### WORK ORDER
Look through the data and write out every line with the word "demo" in it.
[[ RECORDS FOR THE TASK, beginning ]]
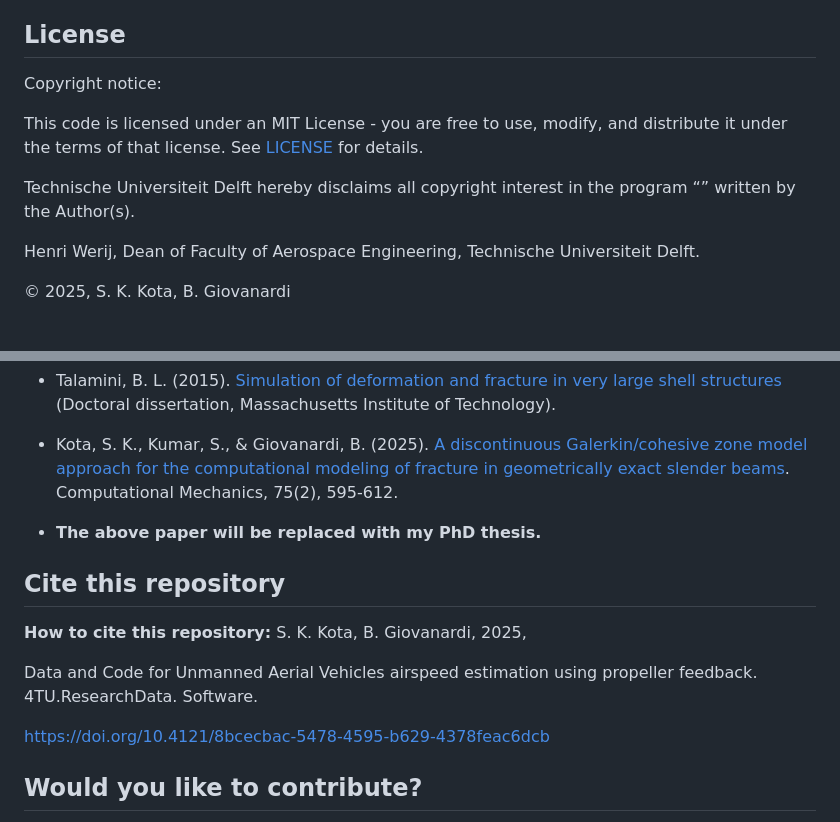
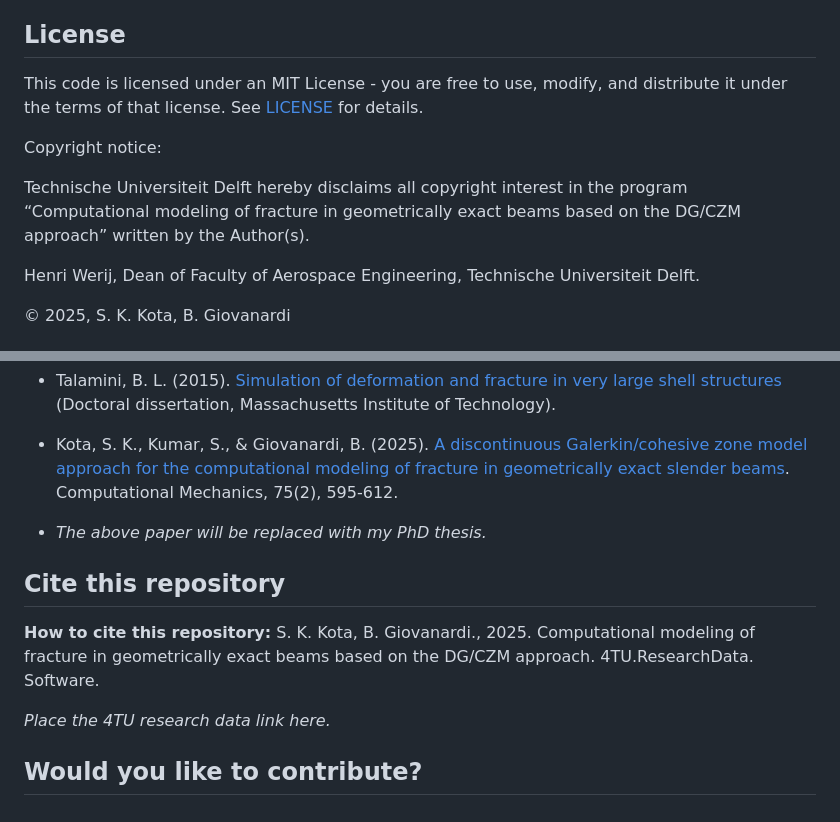
Before and after one commit to aces-research/beamit, a Markdown page: README.md, 2 parts joined by grey strips. Drawn GitHub-style.

Commit message:
README: title addition at few places & other minor edits

```diff
--- a/README.md
+++ b/README.md
@@ -86,13 +86,11 @@ This software has been developed by:
 
 ## License
 
+This code is licensed under an MIT License - you are free to use, modify, and distribute it under the terms of that license. See [LICENSE](LICENSE) for details.
+
 Copyright notice:
 
-This code is licensed under an MIT License - you are free to use, modify,
-and distribute it under the terms of that license.
-See [LICENSE](LICENSE) for details.
-
-Technische Universiteit Delft hereby disclaims all copyright interest in the program “” written by the Author(s).
+Technische Universiteit Delft hereby disclaims all copyright interest in the program “Computational modeling of fracture in geometrically exact beams based on the DG/CZM approach” written by the Author(s).
 
 Henri Werij, Dean of Faculty of Aerospace Engineering, Technische Universiteit Delft.
 
@@ -108,15 +106,13 @@ Henri Werij, Dean of Faculty of Aerospace Engineering, Technische Universiteit D
 
 - Kota, S. K., Kumar, S., & Giovanardi, B. (2025). [A discontinuous Galerkin/cohesive zone model approach for the computational modeling of fracture in geometrically exact slender beams](https://link.springer.com/article/10.1007/s00466-024-02521-0). Computational Mechanics, 75(2), 595-612.
 
-- **The above paper will be replaced with my PhD thesis.**
+- *The above paper will be replaced with my PhD thesis.*
 
 ## Cite this repository
 
-**How to cite this repository:** S. K. Kota, B. Giovanardi, 2025,
+**How to cite this repository:** S. K. Kota, B. Giovanardi., 2025. Computational modeling of fracture in geometrically exact beams based on the DG/CZM approach. 4TU.ResearchData. Software.
 
-Data and Code for Unmanned Aerial Vehicles airspeed estimation using propeller feedback. 4TU.ResearchData. Software.
-
-https://doi.org/10.4121/8bcecbac-5478-4595-b629-4378feac6dcb
+*Place the 4TU research data link here.*
 
 ## Would you like to contribute?
 
```
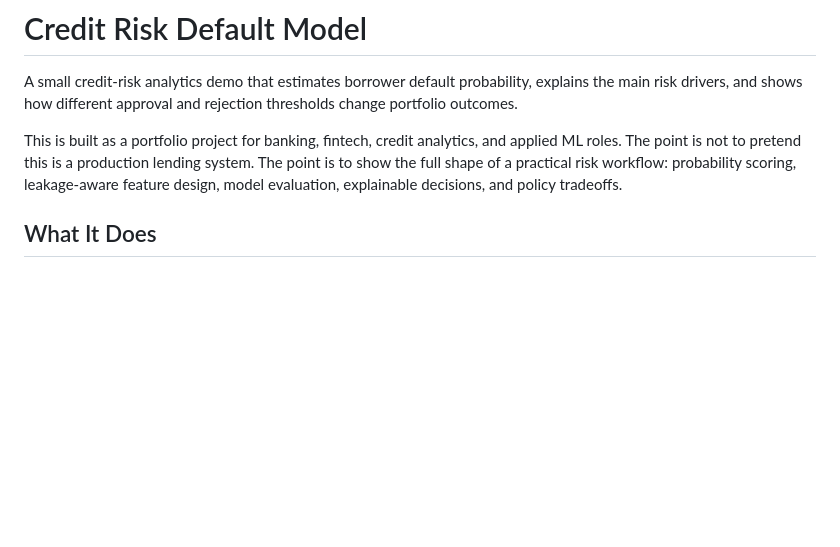
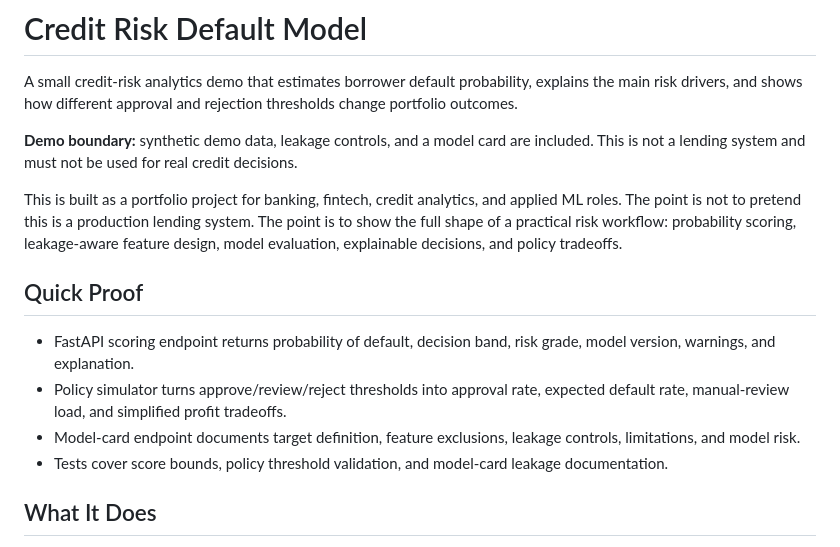
Before and after one commit to Jo2234/credit-risk-default-model, a Markdown page: README.md, the part around the change. Rendered like a GitHub page; blank space fills up the shorter version.

Commit message:
Clarify credit risk demo proof

```diff
--- a/README.md
+++ b/README.md
@@ -2,7 +2,16 @@
 
 A small credit-risk analytics demo that estimates borrower default probability, explains the main risk drivers, and shows how different approval and rejection thresholds change portfolio outcomes.
 
+**Demo boundary:** synthetic demo data, leakage controls, and a model card are included. This is not a lending system and must not be used for real credit decisions.
+
 This is built as a portfolio project for banking, fintech, credit analytics, and applied ML roles. The point is not to pretend this is a production lending system. The point is to show the full shape of a practical risk workflow: probability scoring, leakage-aware feature design, model evaluation, explainable decisions, and policy tradeoffs.
+
+## Quick Proof
+
+- FastAPI scoring endpoint returns probability of default, decision band, risk grade, model version, warnings, and explanation.
+- Policy simulator turns approve/review/reject thresholds into approval rate, expected default rate, manual-review load, and simplified profit tradeoffs.
+- Model-card endpoint documents target definition, feature exclusions, leakage controls, limitations, and model risk.
+- Tests cover score bounds, policy threshold validation, and model-card leakage documentation.
 
 ## What It Does
 
```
[[ RECORDS FOR THE TASK, end ]]
### RESPONSE
Clarify credit risk demo proof
 A small credit-risk analytics demo that estimates borrower default probability, explains the main risk drivers, and shows how different approval and rejection thresholds change portfolio outcomes.
+**Demo boundary:** synthetic demo data, leakage controls, and a model card are included. This is not a lending system and must not be used for real credit decisions.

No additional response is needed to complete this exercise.